> **Task to carry out**: Show each line of the data below that has the string "React" in it.

> **Stored dataset items**:
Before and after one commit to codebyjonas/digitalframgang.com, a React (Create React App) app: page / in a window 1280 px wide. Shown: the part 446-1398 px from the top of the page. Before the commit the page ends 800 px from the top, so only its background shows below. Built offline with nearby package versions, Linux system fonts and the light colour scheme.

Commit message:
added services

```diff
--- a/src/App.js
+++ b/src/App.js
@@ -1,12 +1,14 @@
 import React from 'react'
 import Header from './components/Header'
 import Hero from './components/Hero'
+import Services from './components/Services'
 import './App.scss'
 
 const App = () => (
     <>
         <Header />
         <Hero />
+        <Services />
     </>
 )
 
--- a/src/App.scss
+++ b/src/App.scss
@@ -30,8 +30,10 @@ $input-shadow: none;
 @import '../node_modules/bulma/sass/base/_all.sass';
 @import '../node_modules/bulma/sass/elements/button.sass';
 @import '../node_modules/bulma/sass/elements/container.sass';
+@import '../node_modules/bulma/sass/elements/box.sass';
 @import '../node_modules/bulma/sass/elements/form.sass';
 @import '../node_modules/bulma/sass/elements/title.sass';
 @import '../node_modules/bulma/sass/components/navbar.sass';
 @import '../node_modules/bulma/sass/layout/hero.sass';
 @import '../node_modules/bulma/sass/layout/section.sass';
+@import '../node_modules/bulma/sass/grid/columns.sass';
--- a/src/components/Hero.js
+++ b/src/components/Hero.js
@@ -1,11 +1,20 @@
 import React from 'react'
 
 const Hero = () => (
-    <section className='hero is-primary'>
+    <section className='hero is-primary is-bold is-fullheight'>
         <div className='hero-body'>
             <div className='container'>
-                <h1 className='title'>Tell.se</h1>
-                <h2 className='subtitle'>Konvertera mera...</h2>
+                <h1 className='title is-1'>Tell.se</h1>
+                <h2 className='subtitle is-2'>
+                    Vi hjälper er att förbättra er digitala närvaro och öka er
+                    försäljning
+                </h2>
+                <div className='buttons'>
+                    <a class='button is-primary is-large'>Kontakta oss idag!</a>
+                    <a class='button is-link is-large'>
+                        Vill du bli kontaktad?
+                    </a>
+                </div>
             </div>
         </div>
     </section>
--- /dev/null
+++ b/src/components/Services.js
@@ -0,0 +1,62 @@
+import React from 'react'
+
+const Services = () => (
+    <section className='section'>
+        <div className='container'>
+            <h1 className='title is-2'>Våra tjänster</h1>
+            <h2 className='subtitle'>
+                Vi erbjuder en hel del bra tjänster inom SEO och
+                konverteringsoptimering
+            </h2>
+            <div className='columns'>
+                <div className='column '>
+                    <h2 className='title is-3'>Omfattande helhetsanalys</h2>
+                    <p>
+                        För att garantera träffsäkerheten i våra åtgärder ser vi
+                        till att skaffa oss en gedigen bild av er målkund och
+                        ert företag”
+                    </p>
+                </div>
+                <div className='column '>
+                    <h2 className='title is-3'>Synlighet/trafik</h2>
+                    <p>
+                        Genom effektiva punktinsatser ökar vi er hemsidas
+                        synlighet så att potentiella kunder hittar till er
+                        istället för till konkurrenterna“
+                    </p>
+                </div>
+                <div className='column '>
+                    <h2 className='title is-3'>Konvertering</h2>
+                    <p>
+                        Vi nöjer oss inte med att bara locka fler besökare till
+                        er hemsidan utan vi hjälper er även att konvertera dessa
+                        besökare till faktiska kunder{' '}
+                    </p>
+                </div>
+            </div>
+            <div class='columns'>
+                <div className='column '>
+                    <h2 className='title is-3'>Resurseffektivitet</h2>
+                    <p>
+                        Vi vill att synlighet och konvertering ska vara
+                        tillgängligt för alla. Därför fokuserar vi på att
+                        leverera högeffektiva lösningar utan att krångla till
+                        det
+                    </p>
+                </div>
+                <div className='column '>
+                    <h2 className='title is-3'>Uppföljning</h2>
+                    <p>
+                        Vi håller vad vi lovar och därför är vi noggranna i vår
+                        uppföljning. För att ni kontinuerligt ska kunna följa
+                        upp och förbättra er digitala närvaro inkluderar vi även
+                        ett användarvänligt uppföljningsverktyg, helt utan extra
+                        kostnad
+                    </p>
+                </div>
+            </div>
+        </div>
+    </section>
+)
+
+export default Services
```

...

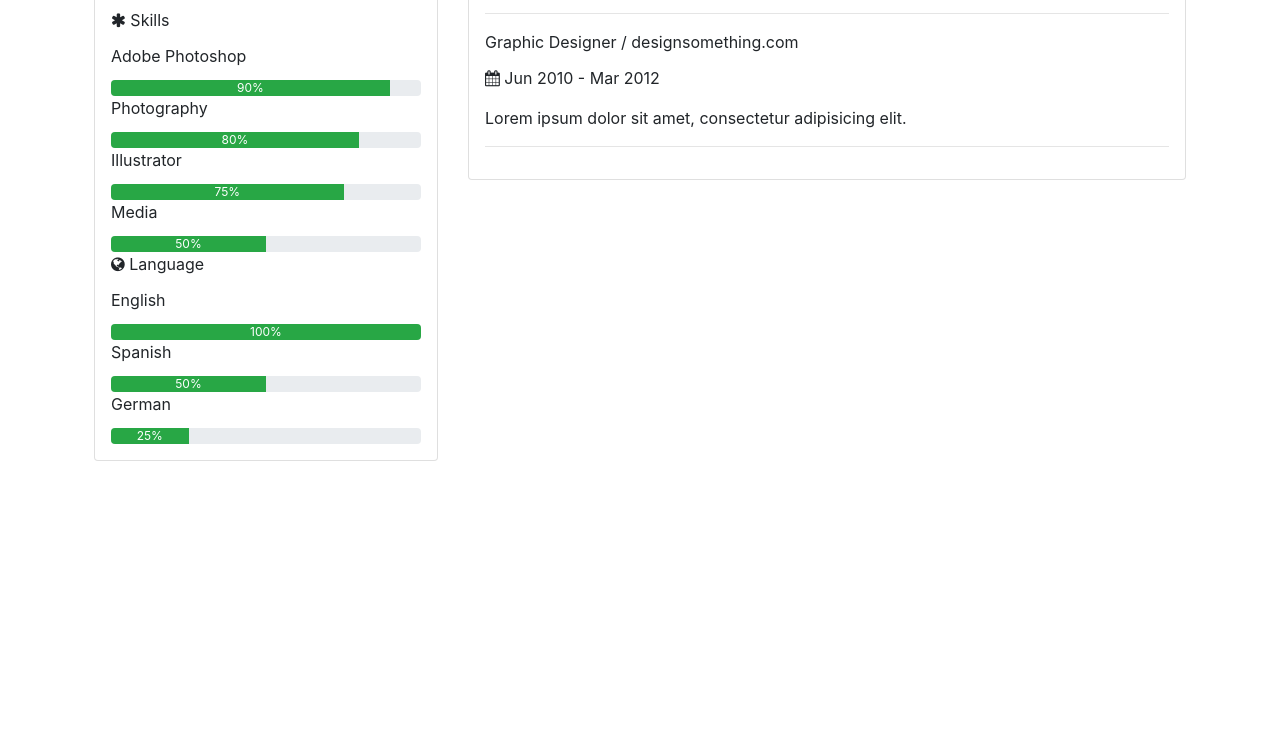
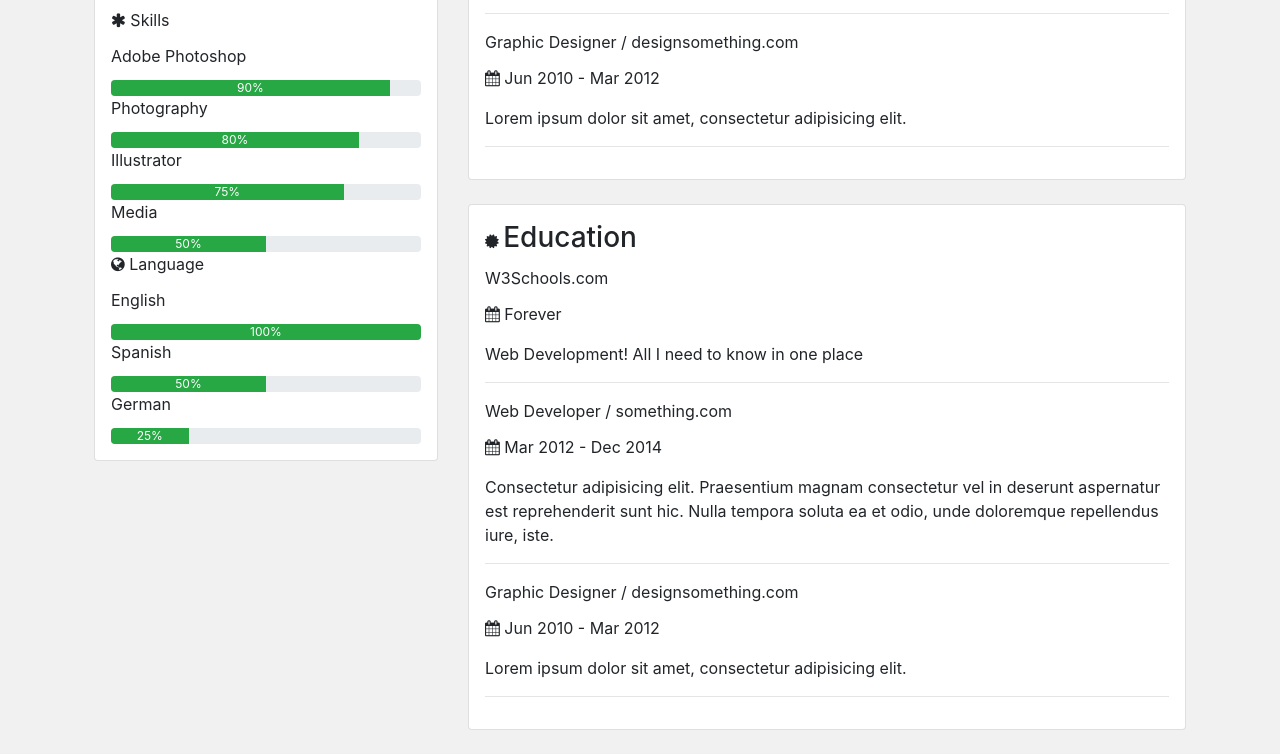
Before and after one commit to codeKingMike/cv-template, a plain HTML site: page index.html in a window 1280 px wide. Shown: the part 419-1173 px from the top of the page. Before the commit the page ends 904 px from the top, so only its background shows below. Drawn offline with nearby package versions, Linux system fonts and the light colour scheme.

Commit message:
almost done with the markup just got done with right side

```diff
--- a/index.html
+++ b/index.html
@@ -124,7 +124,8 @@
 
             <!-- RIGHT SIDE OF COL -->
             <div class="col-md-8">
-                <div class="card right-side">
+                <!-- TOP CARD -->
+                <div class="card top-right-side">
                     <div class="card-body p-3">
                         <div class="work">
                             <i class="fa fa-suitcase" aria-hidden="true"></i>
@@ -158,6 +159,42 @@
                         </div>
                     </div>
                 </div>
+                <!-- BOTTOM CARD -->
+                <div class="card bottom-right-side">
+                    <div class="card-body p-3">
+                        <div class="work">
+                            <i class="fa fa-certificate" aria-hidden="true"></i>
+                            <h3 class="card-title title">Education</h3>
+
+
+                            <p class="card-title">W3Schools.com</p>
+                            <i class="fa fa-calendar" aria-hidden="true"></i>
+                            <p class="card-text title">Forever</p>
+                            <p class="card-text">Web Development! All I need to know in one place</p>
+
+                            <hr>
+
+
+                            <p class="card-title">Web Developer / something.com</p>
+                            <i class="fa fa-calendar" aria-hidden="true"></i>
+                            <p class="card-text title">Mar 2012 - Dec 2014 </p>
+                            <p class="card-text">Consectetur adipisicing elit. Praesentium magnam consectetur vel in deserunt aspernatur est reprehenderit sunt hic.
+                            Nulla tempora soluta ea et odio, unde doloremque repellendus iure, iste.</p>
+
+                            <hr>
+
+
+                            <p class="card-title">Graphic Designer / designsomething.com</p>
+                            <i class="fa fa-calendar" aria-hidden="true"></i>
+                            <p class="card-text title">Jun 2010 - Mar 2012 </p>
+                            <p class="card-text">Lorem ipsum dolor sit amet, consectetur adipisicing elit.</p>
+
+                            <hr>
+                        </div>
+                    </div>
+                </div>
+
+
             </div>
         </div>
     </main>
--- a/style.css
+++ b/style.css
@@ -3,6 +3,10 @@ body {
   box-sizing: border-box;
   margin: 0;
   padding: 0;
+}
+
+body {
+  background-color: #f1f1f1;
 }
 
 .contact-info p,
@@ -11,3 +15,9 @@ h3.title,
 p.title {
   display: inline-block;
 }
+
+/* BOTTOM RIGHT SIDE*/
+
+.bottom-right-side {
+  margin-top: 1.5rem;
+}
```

> **Written answer**:
Before and after one commit to codebyjonas/digitalframgang.com, a React (Create React App) app: page / in a window 1280 px wide. Shown: the part 446-1398 px from the top of the page. Before the commit the page ends 800 px from the top, so only its background shows below. Built offline with nearby package versions, Linux system fonts and the light colour scheme.
 import React from 'react'
 import React from 'react'
+import React from 'react'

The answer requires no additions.